Activity: The answer must be every line from the entries below that includes "examples".

☆ ☆ ☆ ☆ ☆ ☆ ☆

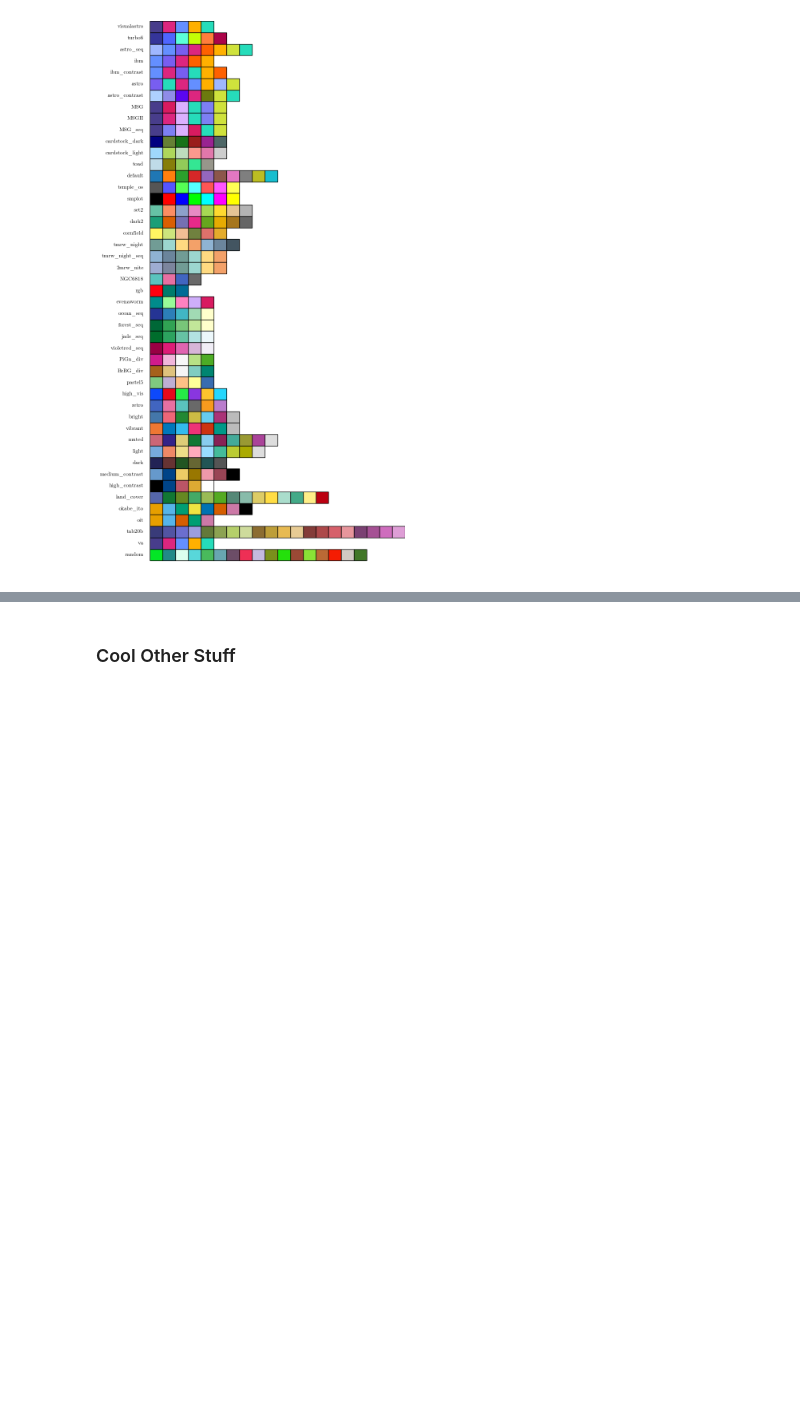
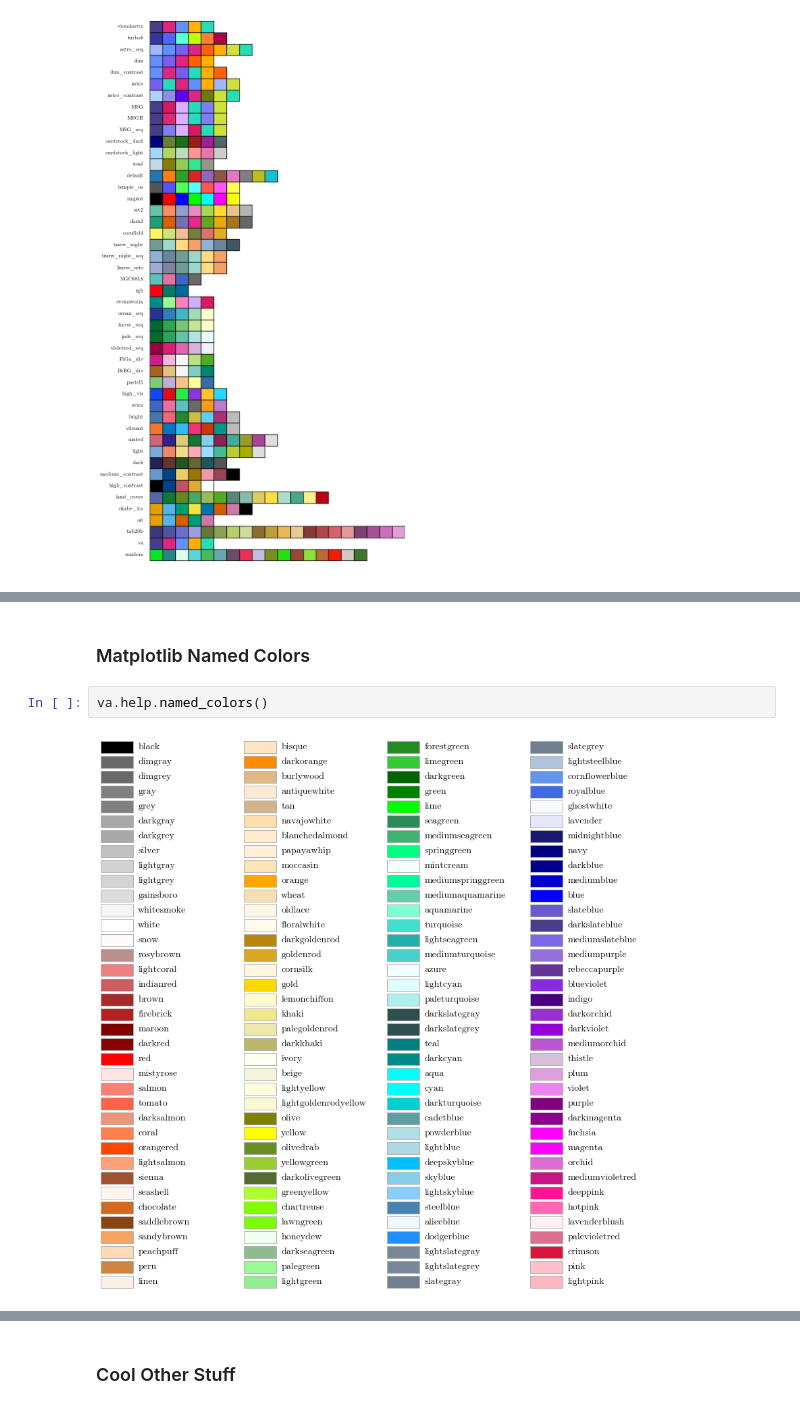
Before and after one commit to elkogerville/VisualAstro, a Jupyter notebook: examples/color_guide.ipynb, the cells around one changed output, grey strips where cells are left out. Saved outputs shown, nothing was run; the diff lists cells and outputs as text; blank space fills up the shorter version.

```diff
--- a/examples/color_guide.ipynb
+++ b/examples/color_guide.ipynb
@@ -132,0 +139,6 @@ va.help.color()
+# %% [markdown]
+### Matplotlib Named Colors
+# %%
+va.help.named_colors()
+# %% [output]
+[figure, added]
```
Also changed, not shown: parts of 4 cells of this notebook.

☆ ☆ ☆ ☆ ☆ ☆ ☆

Finished exercise:
Before and after one commit to elkogerville/VisualAstro, a Jupyter notebook: examples/color_guide.ipynb, the cells around one changed output, grey strips where cells are left out. Saved outputs shown, nothing was run; the diff lists cells and outputs as text; blank space fills up the shorter version.
--- a/examples/color_guide.ipynb
+++ b/examples/color_guide.ipynb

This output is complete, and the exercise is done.